Show your support for this incredible project by backing their Kickstarter campaign! To make donating even more of a no-brainer, the MDMNYC team has also lined up some unreal-cool incentives for anyone who backs this whale of a project. The entire novel in Litograph poster-form? Yes please.
— David T.W. McCord (via observando)
— Matthew Kelly (via observando)
Whew! This weekend was quite the literary whirlwind. Between our BIG Party for Small Publishers and the 15th Annual Lit Mag Fair, we had our hands full—and we wouldn’t have had it any other way!
The BIG Party for Small Publishers was held in Brooklyn, at A Public Space's lovely office on Dean Street. (Thank you guys so much for your generosity and open arms! The night wouldn't have been nearly as successful without your support.)
The party was full of great food. Thanks, 2 Duck Goose—opening in Gowanus soon!
And there was a kickass cocktail…
But most of all, there was great company!
Thanks for coming, everyone!
The Lit Mag Fair turned 15! The festivities were held, as always, at the Housing Works Bookstore Cafe in Soho. It was a lit lover’s dream. Literary magazines from across the country covered every surface!
Editors from Bodega, Confrontation, The Literary Review, Rattapallax, and St. Petersburg Review gave one-on-one advice to blossoming writers! Readings were given by lit mag contributors Idra Novey (A Public Space), Aimee Herman (Bone Bouquet), and Camille Rankine (Tin House)!
A thought-provoking discussion on women in publishing was moderated by Amy King (VIDA)!
And yes, there was cake!!!
Thank you so much to everyone who stopped by! We can’t even begin to tell you how much your support means to us and the literary community! We hope you had as much fun as we did, and we hope to see you all again next year!
Great news! The Council of Literary Magazines and Presses has joined forces with the American Booksellers Association and a team of publishing professionals to revive and re-vamp the Firecracker Awards!

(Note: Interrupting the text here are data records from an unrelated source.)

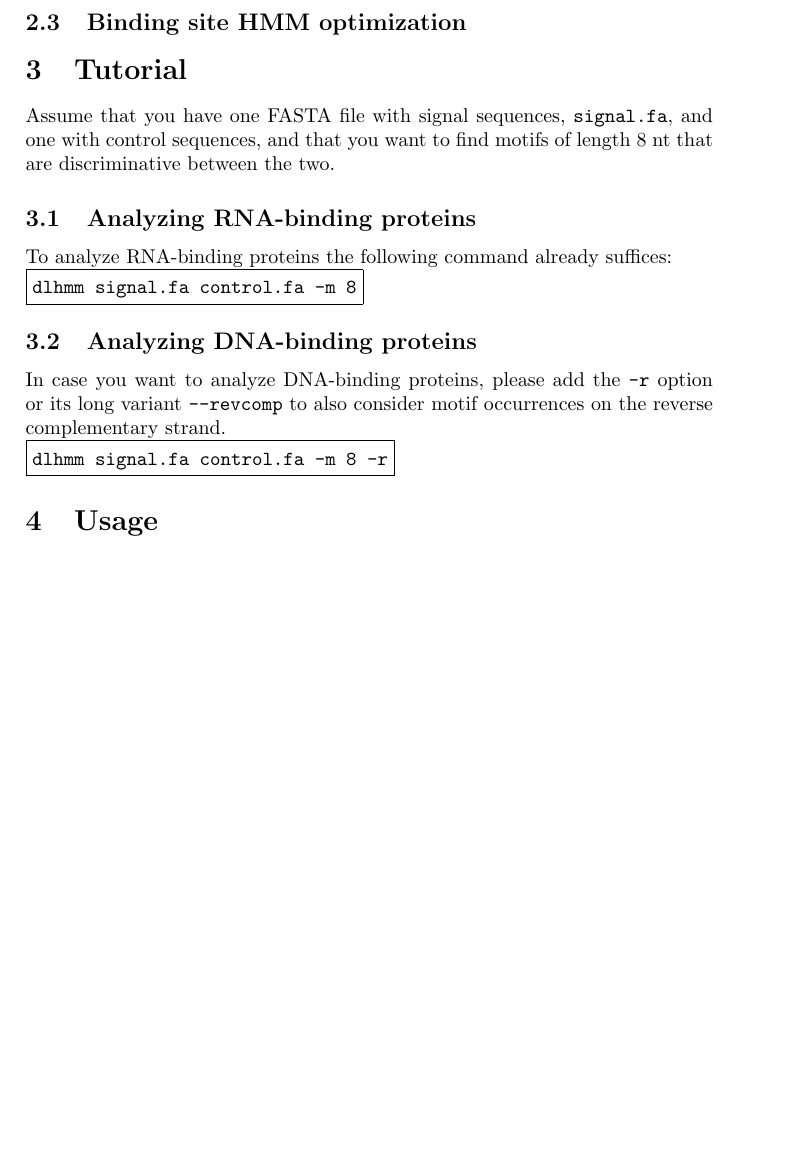
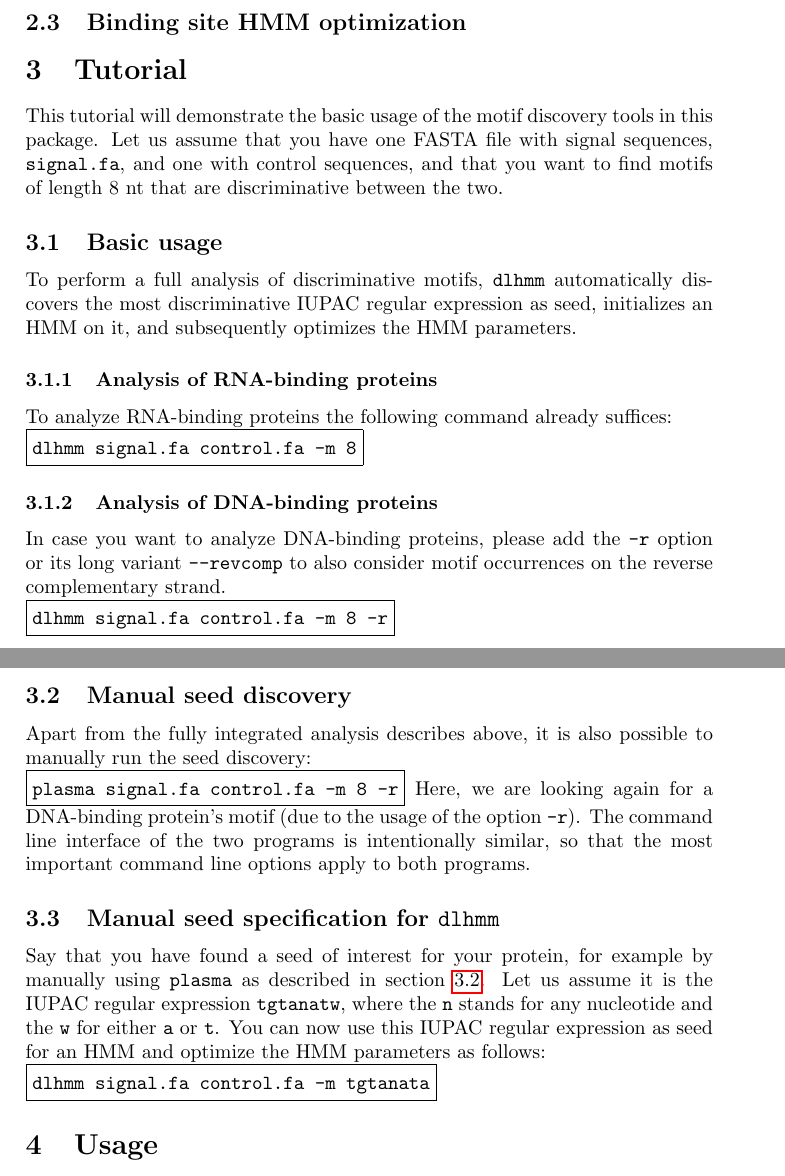
Before and after one commit to maaskola/discrover, a LaTeX paper (doc/manual.tex): part of page 3 of 7 before the commit and two parts of pages 3 and 4 of 7 after it, the two joined at a grey line, cut so that both start at the same text, the shorter picture padded with empty space. Compiled offline with pdfLaTeX.

Commit message:
Expand the tutorial

```diff
--- a/doc/manual.tex
+++ b/doc/manual.tex
@@ -69,18 +69,40 @@ Objective functions evaluated on multiple contrast may be combined into meta-obj
 \subsection{Binding site HMM optimization}
 
 \section{Tutorial}
-Assume that you have one FASTA file with signal sequences, \verb|signal.fa|, and one with control sequences, and that you want to find motifs of length 8~nt that are discriminative between the two.
-\subsection{Analyzing RNA-binding proteins}
+This tutorial will demonstrate the basic usage of the motif discovery tools in this package.
+Let us assume that you have one FASTA file with signal sequences, \verb|signal.fa|, and one with control sequences, and that you want to find motifs of length 8~nt that are discriminative between the two.
+\subsection{Basic usage}
+To perform a full analysis of discriminative motifs, \dlhmm{} automatically discovers the most discriminative IUPAC regular expression as seed, initializes an HMM on it, and subsequently optimizes the HMM parameters.
+\subsubsection{Analysis of RNA-binding proteins}
 To analyze RNA-binding proteins the following command already suffices:\\
 \begin{verbbox}
 dlhmm signal.fa control.fa -m 8
 \end{verbbox}
 \fbox{\theverbbox[t]}
 
-\subsection{Analyzing DNA-binding proteins}
+\subsubsection{Analysis of DNA-binding proteins}
 In case you want to analyze DNA-binding proteins, please add the \verb|-r| option or its long variant \verb|--revcomp| to also consider motif occurrences on the reverse complementary strand.\\
 \begin{verbbox}
 dlhmm signal.fa control.fa -m 8 -r
+\end{verbbox}
+\fbox{\theverbbox[t]}
+
+\subsection{Manual seed discovery}
+\label{tutorial:plasma}
+Apart from the fully integrated analysis describes above, it is also possible to manually run the seed discovery:\\
+\begin{verbbox}
+plasma signal.fa control.fa -m 8 -r
+\end{verbbox}
+\fbox{\theverbbox[t]}
+Here, we are looking again for a DNA-binding protein's motif (due to the usage of the option \verb|-r|).
+The command line interface of the two programs is intentionally similar, so that the most important command line options apply to both programs.
+
+\subsection{Manual seed specification for \dlhmm{}}
+Say that you have found a seed of interest for your protein, for example by manually using \plasma{} as described in \cref{tutorial:plasma}.
+Let us assume it is the IUPAC regular expression \verb|tgtanatw|, where the \verb|n| stands for any nucleotide and the \verb|w| for either \verb|a| or \verb|t|.
+You can now use this IUPAC regular expression as seed for an HMM and optimize the HMM parameters as follows:\\
+\begin{verbbox}
+dlhmm signal.fa control.fa -m tgtanata
 \end{verbbox}
 \fbox{\theverbbox[t]}
 
```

This new and improved set of awards will celebrate independent literary publishers and self-published works of high literary merit.
CLMP Executive Director Jeffrey Lependorf says, “New and lasting literature from independent publishers and from self-published authors as well has been moving from the fringes to the middle. We believe the new Firecracker Awards can significantly increase the profile of exceptional, independently produced and self-published books—we want readers to know about the best from the full world of literary book publishing.”
Rest assured: the spirit and liveliness of the old award will be preserved (as in the past, winners will be announced at an unforgettable party). A major difference, however, will be a fully transparent and ethical judging system involving writers, editors, booksellers, and agents. Members of the new Firecracker Committee include representatives from CLMP, ABA, Tin House, Workman Publishing, Random House, Byliner, Greenlight Books, and literary agents, with writers to be added as the planning progresses.
By reviving and re-inventing the Firecracker Awards, CLMP hopes to provide independent literary publishers and exceptional self-published titles with a valuable marketing opportunity that will be meaningful for writers, publishers, booksellers, and readers. The committee intends to announce the first round of Firecracker Awards at BEA 2015. Submissions will be open to publishers and self-published authors starting in the fall of 2014.
You can sign up for more announcements here.